I never was attracted to Zeuhl, at first. I tried to get into the progenitors of the genre, French band Magma, but was very underwhelmed and disappointed overall. However, as fellow writer Ignacio put it, it would be like listening to Black Sabbath to get into metal. The contemporary scene has evolved a long way from its garden of Eden. Corima are more influenced by the Japanese wing of Zeuhl than the French one, making it more energetic, demented, schizophrenic, and just thrashing you in its incomprehensible maw. Yes, that’s the one that I like.
天照 is split into two songs. First, ‘月読’ (Tsukoyomi), represents the Moon God in Japanese mythology. I believe there’s a slight typo on bandcamp, as it’s written ‘Tsukotomi’, but that word doesn’t lead to any convincing search result. The song is spread in three movements, adding up to almost twenty minutes in total. The second one is eponymous to the album title, and represents the Sun Goddess. This one consists of six parts, and makes up the bulk of the album, at twenty-nine minutes long. The former is an instrumental meltdown with its fast-paced odd-time signatures (and frequent rhythmic modulations), key changes, and intricate melodic and harmonic framework, and the latter adds an extra layer by including more vocals from violinist Andrea Calderón, keyboard player Paco Casanova, and guitarist and saxophonist Patrick Shiroishi.
Since no lyrics are available on line (and my physical copies are in the mailing æther), it’s hard for me to write on them at length. However, based on the more easily-discernible vocals on Quetzalcoatl, I would bet that they are in Kobaïan, a constructed language by Magma’s drummer, heavily influenced by German and French languages. However, there’s also a chance that the lyrics are, in fact, in Japanese.
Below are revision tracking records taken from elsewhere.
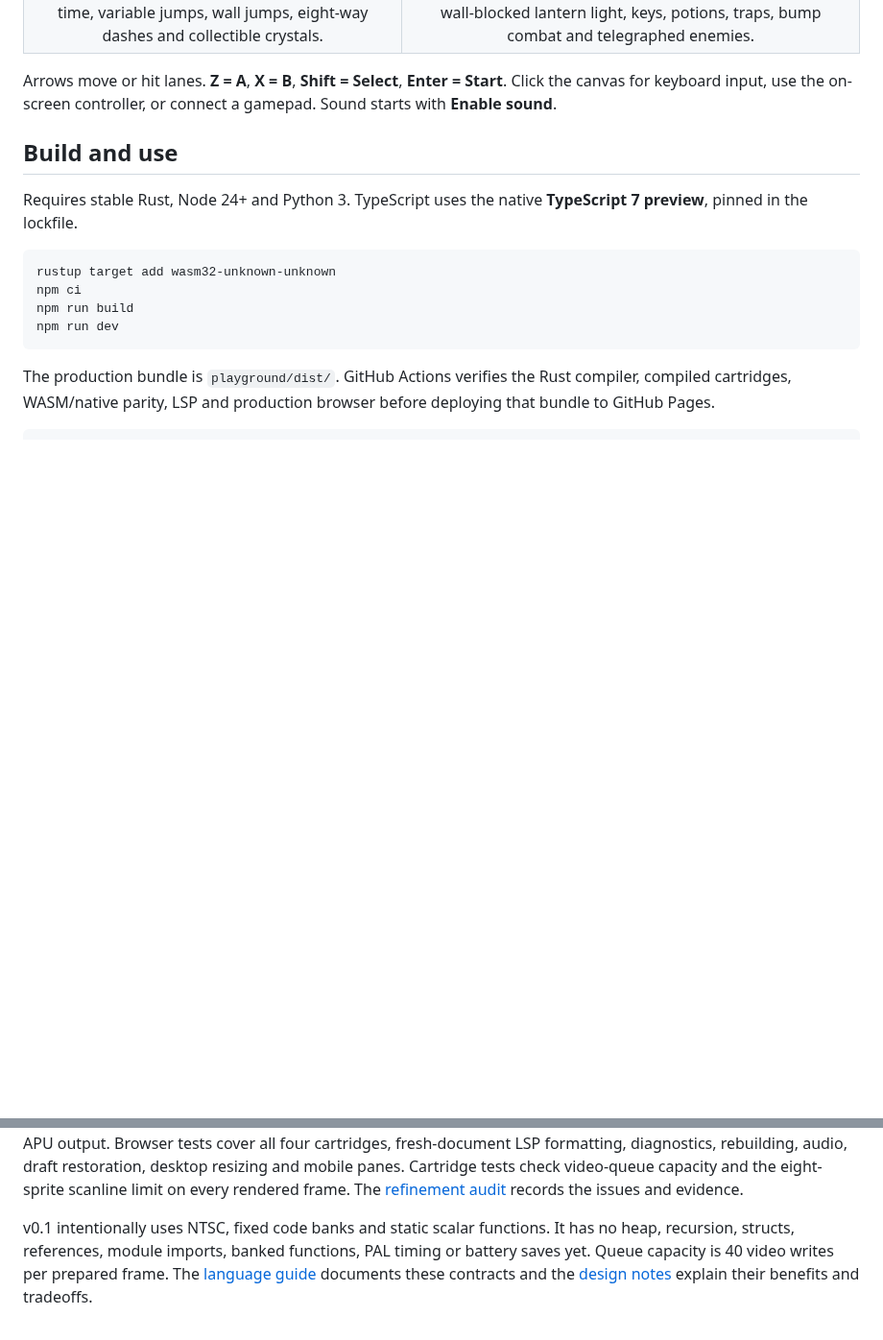
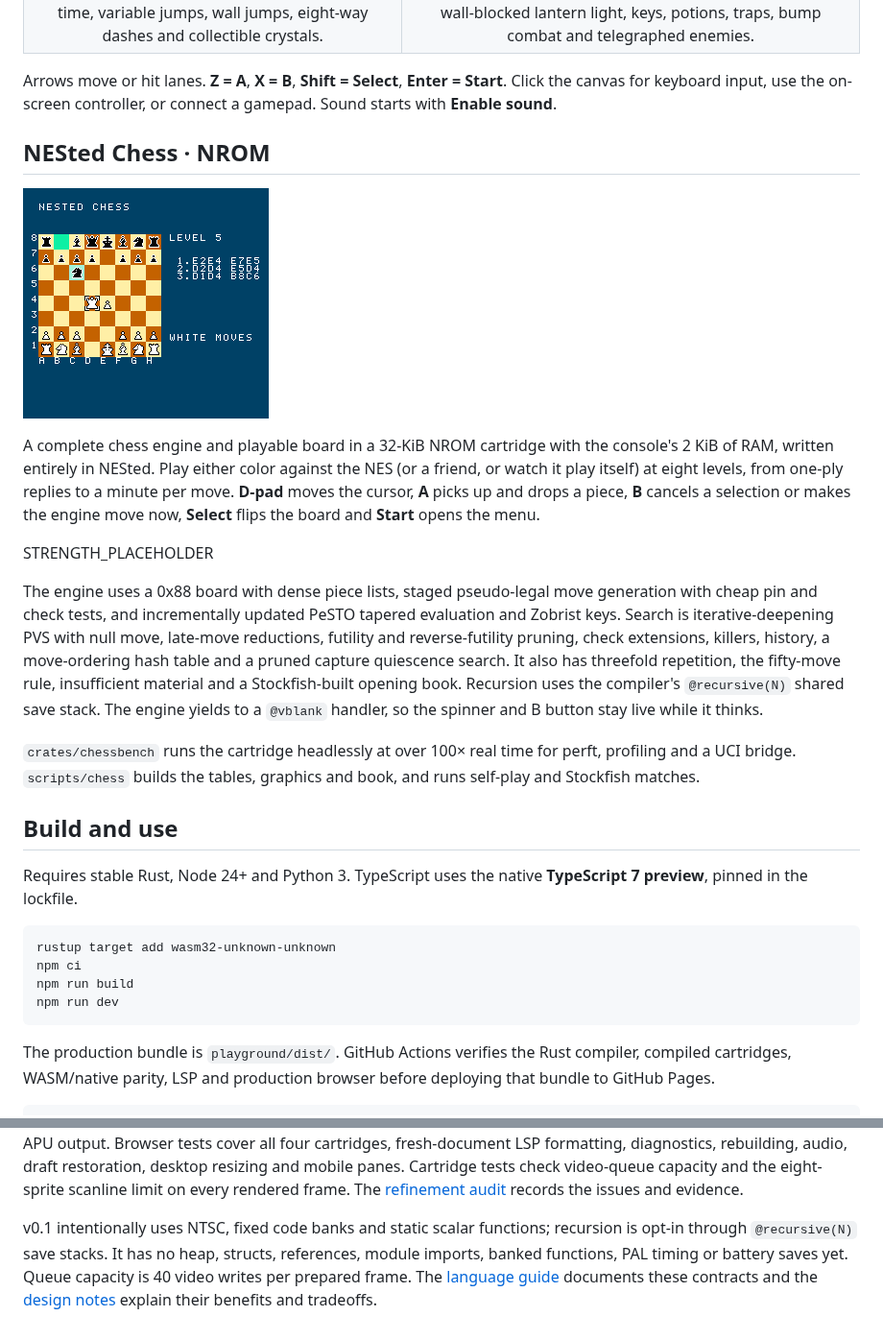
Before and after one commit to nathsou/NESted, a Markdown page: README.md, 2 parts joined by grey strips. Shown at 96% size. GitHub-like rendering; pictures changed too: docs/screenshots/chess.png (added); blank space fills up the shorter version.

```diff
--- a/README.md
+++ b/README.md
@@ -25,6 +25,33 @@ workbench. Every game runs from an actual compiled iNES ROM.
 Arrows move or hit lanes. **Z = A**, **X = B**, **Shift = Select**,
 **Enter = Start**. Click the canvas for keyboard input, use the on-screen
 controller, or connect a gamepad. Sound starts with **Enable sound**.
+
+## NESted Chess · NROM
+
+![NESted Chess: a Center Game against the cartridge](docs/screenshots/chess.png)
+
+A complete chess engine and playable board in a 32-KiB NROM cartridge with the
+console's 2 KiB of RAM, written entirely in NESted. Play either color against
+the NES (or a friend, or watch it play itself) at eight levels, from one-ply
+replies to a minute per move. **D-pad** moves the cursor, **A** picks up and
+drops a piece, **B** cancels a selection or makes the engine move now,
+**Select** flips the board and **Start** opens the menu.
+
+STRENGTH_PLACEHOLDER
+
+The engine uses a 0x88 board with dense piece lists, staged pseudo-legal move
+generation with cheap pin and check tests, and incrementally updated PeSTO
+tapered evaluation and Zobrist keys. Search is iterative-deepening PVS with null
+move, late-move reductions, futility and reverse-futility pruning, check
+extensions, killers, history, a move-ordering hash table and a pruned capture
+quiescence search. It also has threefold repetition, the fifty-move rule,
+insufficient material and a Stockfish-built opening book. Recursion uses the
+compiler's `@recursive(N)` shared save stack. The engine yields to a `@vblank`
+handler, so the spinner and B button stay live while it thinks.
+
+`crates/chessbench` runs the cartridge headlessly at over 100× real time for
+perft, profiling and a UCI bridge. `scripts/chess` builds the tables, graphics
+and book, and runs self-play and Stockfish matches.
 
 ## Build and use
 
@@ -130,8 +157,9 @@ draft restoration, desktop resizing and mobile panes. Cartridge tests check
 video-queue capacity and the eight-sprite scanline limit on every rendered
 frame. The [refinement audit](docs/audit.md) records the issues and evidence.
 
-v0.1 intentionally uses NTSC, fixed code banks and static scalar functions. It
-has no heap, recursion, structs, references, module imports, banked functions,
-PAL timing or battery saves yet. Queue capacity is 40 video writes per prepared
+v0.1 intentionally uses NTSC, fixed code banks and static scalar functions;
+recursion is opt-in through `@recursive(N)` save stacks. It has no heap,
+structs, references, module imports, banked functions, PAL timing or battery
+saves yet. Queue capacity is 40 video writes per prepared
 frame. The [language guide](docs/language.md) documents these contracts and the
 [design notes](docs/design.md) explain their benefits and tradeoffs.
```
Also changed, not shown: 14 other files.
I’ll write a small update here once I receive the physical package, assuming that it contains the lyrics.
So, what should you expect, diving into 天照? Let’s have a look at the instruments on display: violins, keyboards, organ, saxophone, guitar, glockenspiel, bass, drums, and vocals. That’s quite a lot, but there can only be five or six of them at once, since the team consists of five persons. What’s interesting is that the violin and the saxophone are almost always present, and compliment each other wonderfully well. For an example of that, listen to ‘Amaterasu V’, where Andrea’s voice and violin, and Patrick’s saxophone interact to produce a truly outstanding motif, and serve as the leading role of the track.
In conclusion, Corima‘s third full-length, 天照, delivers an untamed flow of energetic, Japanese-influenced Zeuhl. The album is enjoyable to the core and will please anyone seeking a new musical challenge. Personally, I’m overjoyed to have stumbled upon it and to finally be able to make a connection with the promising world of Zeuhl music. I would recommend 天照 to any progressive music lover.
月読 – 19:48
1. 月読 I – 6:45
2. 月読 II – 10:36
3. 月読 III – 2:32
天照 – 29:01
4. 天照 I – 3:46
5. 天照 II – 3:31
6. 天照 III – 4:54
7. 天照 IV – 2:35
8. 天照 V – 6:13
9. 天照 VI – 8:03
Total running time: 48:49
Filetype listened to: MP3
Bitrate: 128 kbit/s CBR
Sampling frequency: 44,100 Hz, combined stereo